**Data excerpts:**

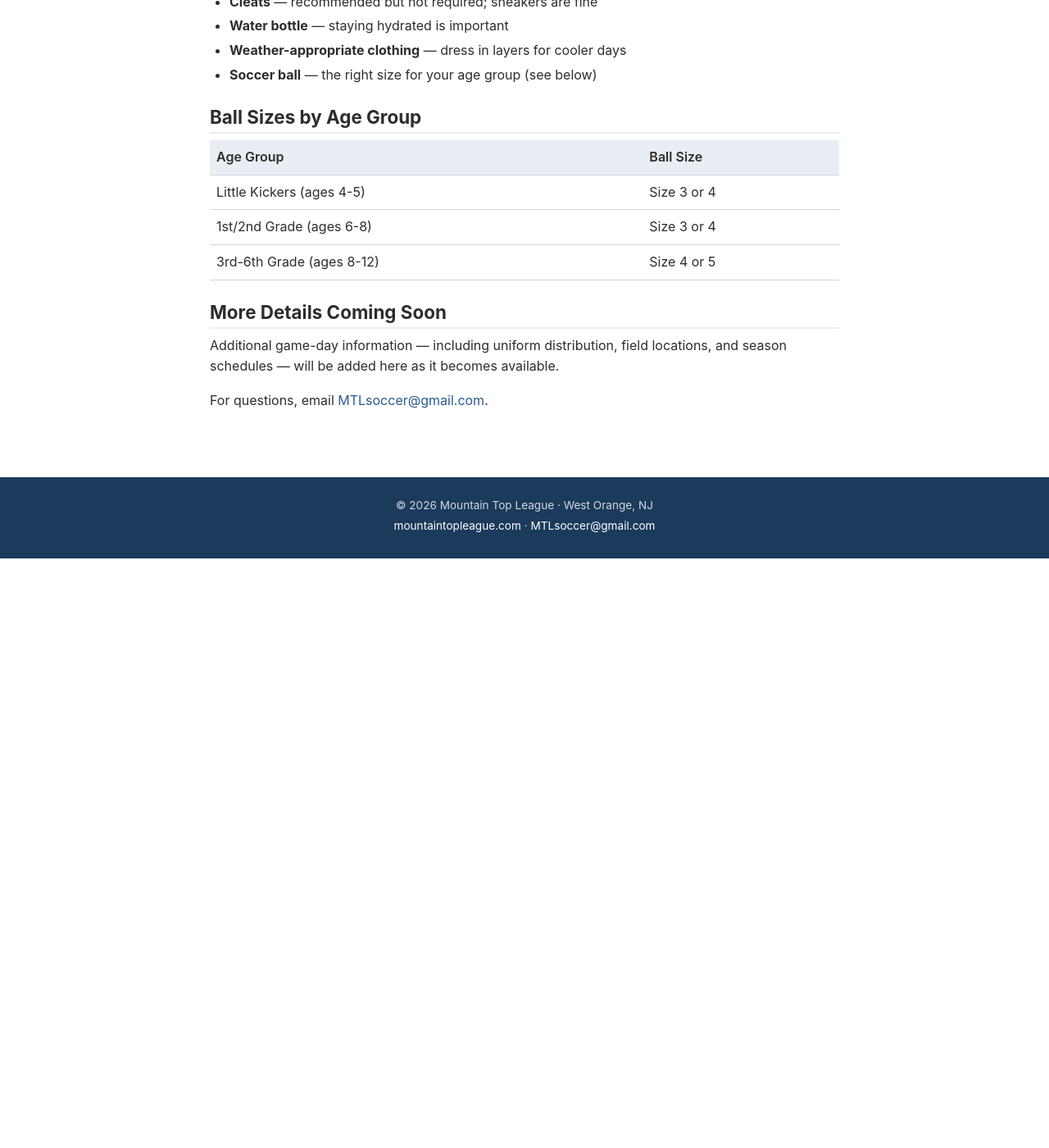
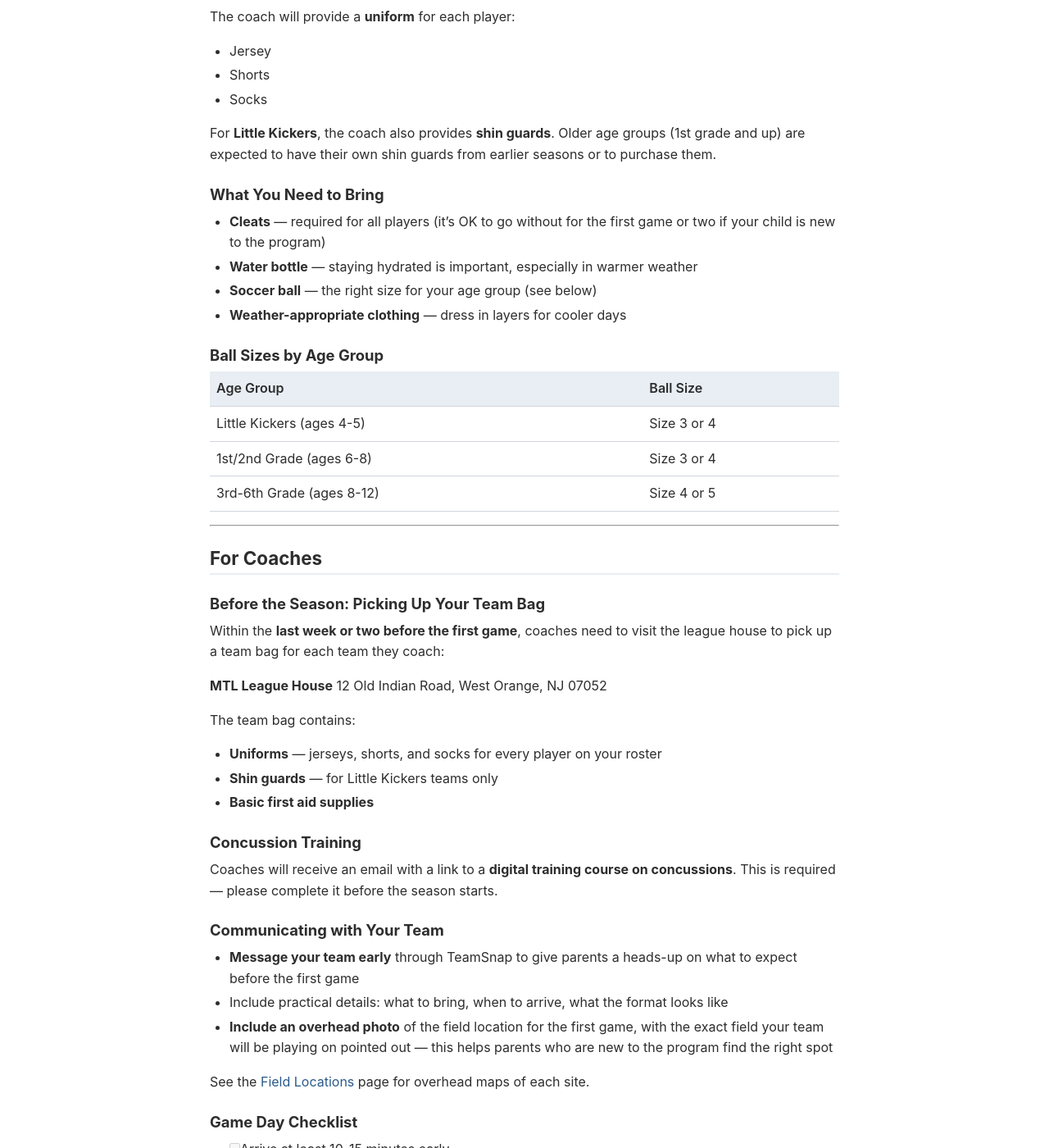
Before and after one commit to SiliconSaga/mtl-site, a Jekyll site: the page built from soccer/game-day.md, in a window 1280 px wide and 1400 px high, scrolled down 292 px. Shown: the whole window at 82% size. Built offline with Jekyll 4.4.1, drawn with Linux system fonts in a browser that asks for light colours; before the commit the page ends 973 px from its top, so only the background shows below that; some of the changed text lies outside the part shown.

Commit message:
fix: update reference links, cleats policy, and uniform info
- Replace broken US Youth Soccer and FIFA PDF links with current equivalents
  (USYS complete guide, US Soccer PDI FAQ, IFAB Laws of the Game)
- Change cleats from "encouraged but not required" to "required" on all rules
  pages (OK to go without for first game or two if new)
- Note that Little Kickers shin guards are provided by the coach
- Flesh out game day guide with parent info (uniform provided, what to bring)
  and coach info (league house pickup, team bag contents, concussion training,
  TeamSnap communication tips)

Co-Authored-By: Claude Opus 4.6 <noreply@anthropic.com>

```diff
--- a/soccer/game-day.md
+++ b/soccer/game-day.md
@@ -4,18 +4,30 @@ title: "Game Day Guide"
 permalink: /soccer/game-day/
 ---
 
-A practical guide for parents and coaches on what to expect and what to bring
-on game day.
+A practical guide for parents and coaches on what to expect and what to bring.
 
-## What to Bring
+## For Parents
 
-- **Shin guards** — required for all players
-- **Cleats** — recommended but not required; sneakers are fine
-- **Water bottle** — staying hydrated is important
+### What Your Child Gets
+
+The coach will provide a **uniform** for each player:
+- Jersey
+- Shorts
+- Socks
+
+For **Little Kickers**, the coach also provides **shin guards**. Older age
+groups (1st grade and up) are expected to have their own shin guards from
+earlier seasons or to purchase them.
+
+### What You Need to Bring
+
+- **Cleats** — required for all players (it's OK to go without for the first
+  game or two if your child is new to the program)
+- **Water bottle** — staying hydrated is important, especially in warmer weather
+- **Soccer ball** — the right size for your age group (see below)
 - **Weather-appropriate clothing** — dress in layers for cooler days
-- **Soccer ball** — the right size for your age group (see below)
 
-## Ball Sizes by Age Group
+### Ball Sizes by Age Group
 
 | Age Group | Ball Size |
 |---|---|
@@ -23,9 +35,53 @@ on game day.
 | 1st/2nd Grade (ages 6-8) | Size 3 or 4 |
 | 3rd-6th Grade (ages 8-12) | Size 4 or 5 |
 
-## More Details Coming Soon
+---
 
-Additional game-day information — including uniform distribution, field
-locations, and season schedules — will be added here as it becomes available.
+## For Coaches
 
-For questions, email [MTLsoccer@gmail.com](mailto:MTLsoccer@gmail.com).
+### Before the Season: Picking Up Your Team Bag
+
+Within the **last week or two before the first game**, coaches need to visit the
+league house to pick up a team bag for each team they coach:
+
+**MTL League House**
+12 Old Indian Road, West Orange, NJ 07052
+
+The team bag contains:
+- **Uniforms** — jerseys, shorts, and socks for every player on your roster
+- **Shin guards** — for Little Kickers teams only
+- **Basic first aid supplies**
+
+### Concussion Training
+
+Coaches will receive an email with a link to a **digital training course on
+concussions**. This is required — please complete it before the season starts.
+
+### Communicating with Your Team
+
+- **Message your team early** through TeamSnap to give parents a heads-up on
+  what to expect before the first game
+- Include practical details: what to bring, when to arrive, what the format
+  looks like
+- **Include an overhead photo** of the field location for the first game, with
+  the exact field your team will be playing on pointed out — this helps parents
+  who are new to the program find the right spot
+
+See the [Field Locations]({{ site.baseurl }}/soccer/fields/) page for overhead
+maps of each site.
+
+### Game Day Checklist
+
+- [ ] Arrive at least 10-15 minutes early
+- [ ] Bring the team bag (uniforms if not yet distributed, first aid supplies)
+- [ ] Bring extra water in case a player forgets theirs
+- [ ] Check the field for hazards (sticks, rocks, debris)
+- [ ] Confirm player count with the opposing coach
+- [ ] Have fun — keep it positive and encouraging
+
+---
+
+## Questions?
+
+Email [MTLsoccer@gmail.com](mailto:MTLsoccer@gmail.com) with any questions
+about game day logistics.
```
Also changed, not shown: _layouts/rules.html (+5 -2 lines), soccer/4v4.md (+2 -1 lines), soccer/7v7-9v9.md (+2 -1 lines), soccer/little-kickers.md (+3 -2 lines), soccer/referee-guide.md (+6 -0 lines).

**Exercise brief:**
Give the data above back unchanged, except for the pictures.

**Response to the exercise:**
Before and after one commit to SiliconSaga/mtl-site, a Jekyll site: the page built from soccer/game-day.md, in a window 1280 px wide and 1400 px high, scrolled down 292 px. Shown: the whole window at 82% size. Built offline with Jekyll 4.4.1, drawn with Linux system fonts in a browser that asks for light colours; before the commit the page ends 973 px from its top, so only the background shows below that; some of the changed text lies outside the part shown.

Commit message:
fix: update reference links, cleats policy, and uniform info
- Replace broken US Youth Soccer and FIFA PDF links with current equivalents
  (USYS complete guide, US Soccer PDI FAQ, IFAB Laws of the Game)
- Change cleats from "encouraged but not required" to "required" on all rules
  pages (OK to go without for first game or two if new)
- Note that Little Kickers shin guards are provided by the coach
- Flesh out game day guide with parent info (uniform provided, what to bring)
  and coach info (league house pickup, team bag contents, concussion training,
  TeamSnap communication tips)

Co-Authored-By: Claude Opus 4.6 <noreply@anthropic.com>

```diff
--- a/soccer/game-day.md
+++ b/soccer/game-day.md
@@ -4,18 +4,30 @@ title: "Game Day Guide"
 permalink: /soccer/game-day/
 ---
 
-A practical guide for parents and coaches on what to expect and what to bring
-on game day.
+A practical guide for parents and coaches on what to expect and what to bring.
 
-## What to Bring
+## For Parents
 
-- **Shin guards** — required for all players
-- **Cleats** — recommended but not required; sneakers are fine
-- **Water bottle** — staying hydrated is important
+### What Your Child Gets
+
+The coach will provide a **uniform** for each player:
+- Jersey
+- Shorts
+- Socks
+
+For **Little Kickers**, the coach also provides **shin guards**. Older age
+groups (1st grade and up) are expected to have their own shin guards from
+earlier seasons or to purchase them.
+
+### What You Need to Bring
+
+- **Cleats** — required for all players (it's OK to go without for the first
+  game or two if your child is new to the program)
+- **Water bottle** — staying hydrated is important, especially in warmer weather
+- **Soccer ball** — the right size for your age group (see below)
 - **Weather-appropriate clothing** — dress in layers for cooler days
-- **Soccer ball** — the right size for your age group (see below)
 
-## Ball Sizes by Age Group
+### Ball Sizes by Age Group
 
 | Age Group | Ball Size |
 |---|---|
@@ -23,9 +35,53 @@ on game day.
 | 1st/2nd Grade (ages 6-8) | Size 3 or 4 |
 | 3rd-6th Grade (ages 8-12) | Size 4 or 5 |
 
-## More Details Coming Soon
+---
 
-Additional game-day information — including uniform distribution, field
-locations, and season schedules — will be added here as it becomes available.
+## For Coaches
 
-For questions, email [MTLsoccer@gmail.com](mailto:MTLsoccer@gmail.com).
+### Before the Season: Picking Up Your Team Bag
+
+Within the **last week or two before the first game**, coaches need to visit the
+league house to pick up a team bag for each team they coach:
+
+**MTL League House**
+12 Old Indian Road, West Orange, NJ 07052
+
+The team bag contains:
+- **Uniforms** — jerseys, shorts, and socks for every player on your roster
+- **Shin guards** — for Little Kickers teams only
+- **Basic first aid supplies**
+
+### Concussion Training
+
+Coaches will receive an email with a link to a **digital training course on
+concussions**. This is required — please complete it before the season starts.
+
+### Communicating with Your Team
+
+- **Message your team early** through TeamSnap to give parents a heads-up on
+  what to expect before the first game
+- Include practical details: what to bring, when to arrive, what the format
+  looks like
+- **Include an overhead photo** of the field location for the first game, with
+  the exact field your team will be playing on pointed out — this helps parents
+  who are new to the program find the right spot
+
+See the [Field Locations]({{ site.baseurl }}/soccer/fields/) page for overhead
+maps of each site.
+
+### Game Day Checklist
+
+- [ ] Arrive at least 10-15 minutes early
+- [ ] Bring the team bag (uniforms if not yet distributed, first aid supplies)
+- [ ] Bring extra water in case a player forgets theirs
+- [ ] Check the field for hazards (sticks, rocks, debris)
+- [ ] Confirm player count with the opposing coach
+- [ ] Have fun — keep it positive and encouraging
+
+---
+
+## Questions?
+
+Email [MTLsoccer@gmail.com](mailto:MTLsoccer@gmail.com) with any questions
+about game day logistics.
```
Also changed, not shown: _layouts/rules.html (+5 -2 lines), soccer/4v4.md (+2 -1 lines), soccer/7v7-9v9.md (+2 -1 lines), soccer/little-kickers.md (+3 -2 lines), soccer/referee-guide.md (+6 -0 lines).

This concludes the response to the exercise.